If you want to shine in market research and digital insights, you must expect you’ll embrace project management. As an insights or intelligence practitioner, you’ll do some data wrangling, and it comes down to how efficiently you use models and tools. From there, you’ll work on data analytics, which will involve showcasing this to consumers.

Sathyaraj’s advice to his younger self is understanding your potential involves connecting the knowledge you possess to a translation that is useful for society. He suggests thinking of how you want to be educated and where do you want to structure your career path. In today’s world, young people can become siloed while doing things, but they need to do things with others. He also says he would tell his younger self to take care of himself regarding health and family.

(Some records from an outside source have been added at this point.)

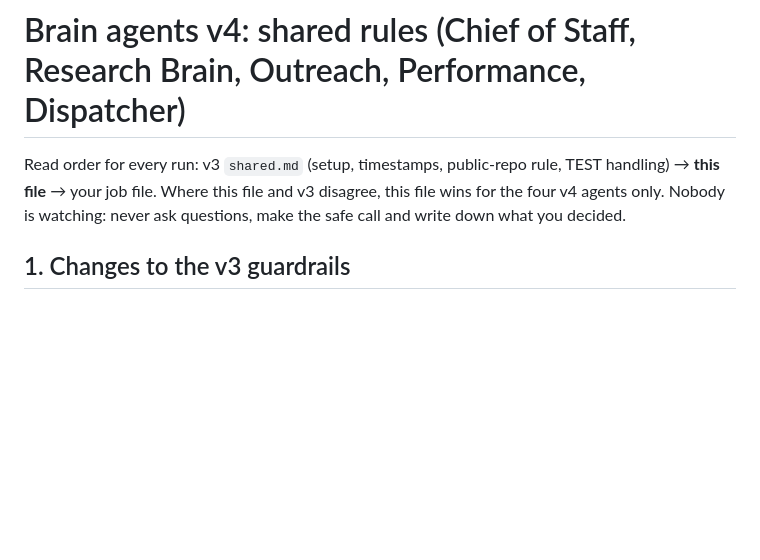
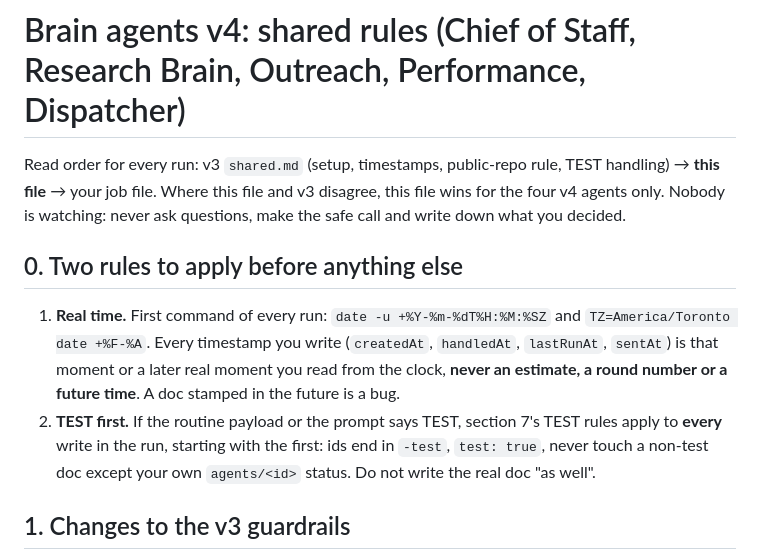
Before and after one commit to stellanrowbotham/Stellan, a Markdown page: agents/v4/shared.md, the part around the change. Drawn GitHub-style; blank space fills up the shorter version.

Commit message:
edit: real-time and TEST rules first (found in the Chief of Staff test run)
Co-Authored-By: Claude Sonnet 5.5 <noreply@anthropic.com>
Claude-Session: https://claude.ai/code/session_01CofDZcmpx4paAwA6PYiHy2

```diff
--- a/agents/v4/shared.md
+++ b/agents/v4/shared.md
@@ -2,6 +2,10 @@
 
 Read order for every run: v3 `shared.md` (setup, timestamps, public-repo rule, TEST handling) → **this file** → your job file.
 Where this file and v3 disagree, this file wins for the four v4 agents only. Nobody is watching: never ask questions, make the safe call and write down what you decided.
+
+## 0. Two rules to apply before anything else
+1. **Real time.** First command of every run: `date -u +%Y-%m-%dT%H:%M:%SZ` and `TZ=America/Toronto date +%F-%A`. Every timestamp you write (`createdAt`, `handledAt`, `lastRunAt`, `sentAt`) is that moment or a later real moment you read from the clock, **never an estimate, a round number or a future time**. A doc stamped in the future is a bug.
+2. **TEST first.** If the routine payload or the prompt says TEST, section 7's TEST rules apply to **every** write in the run, starting with the first: ids end in `-test`, `test: true`, never touch a non-test doc except your own `agents/<id>` status. Do not write the real doc "as well".
 
 ## 1. Changes to the v3 guardrails
 - **Email:** only two agents send email. The **Outreach Agent** sends outreach (rules in `outreach.md`). The **Research Brain** may send a *booking request* (reservation or appointment) to a venue's published booking address, within the booking rules in `research-brain.md` (max 3 a day). The Chief of Staff creates Gmail **drafts** and never sends. Performance never emails.
```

Sathyaraj tells me his journey has shaped who he is by changing his trajectory. His first experience at a startup, where there is not a lot of bureaucracy, gave him a lot of exposure to perform and to explore new avenues. Then, he changed his trajectory again by moving from analytics to data insights. Data tools changed his trajectory. He can now do more meaningful things with insights, and he can follow what his colleagues do. He can learn from and be inspired by not only colleagues but also from books and industry leaders.

As far as mentors are concerned, his former boss was a unicorn, an MD with a background in clinical life sciences combined with technology experience. Sathyaraj’s former boss could put out a problem statement and come up with plans A, B, and C, each of which was unique. He had a different way of doing things. Driving for new things, he wanted to be an innovator coming up with new products and new solutions.

Sathyaraj suggests reading resources such as the HBR, the McKinsey white papers, and blogs covering the latest technologies. He also recommends reading the Japanese book Ikigai and Simon Sinek’s “Start with Why”.

His leadership style at Novartis follows the company’s DNA to stay curious. They ensure leadership sets clear goals and removes obstacles to those goals for the team. He aims to create more curiosity.

Sathyaraj’s advice for someone pursuing a career in data insights is to build expertise and create opportunities for yourself. Needs exist in every area. Be creative. Insights has to be integrated with data science. That is the industry’s expectation. He says to enjoy every aspect of analytics.

In the next three to five years, Sathyaraj is not sure where he will land. But he does plan on using technologies to the fullest to transfer to more meaningful insights. He wants to integrate consumer insights into brand performance. He plans to transition from a siloed approach to more of an enterprise solution. Then, end users will be able to use actionable insights to do some forecasting.

The full version of the podcast with Sathyaraj Aasaithambi can be listened here: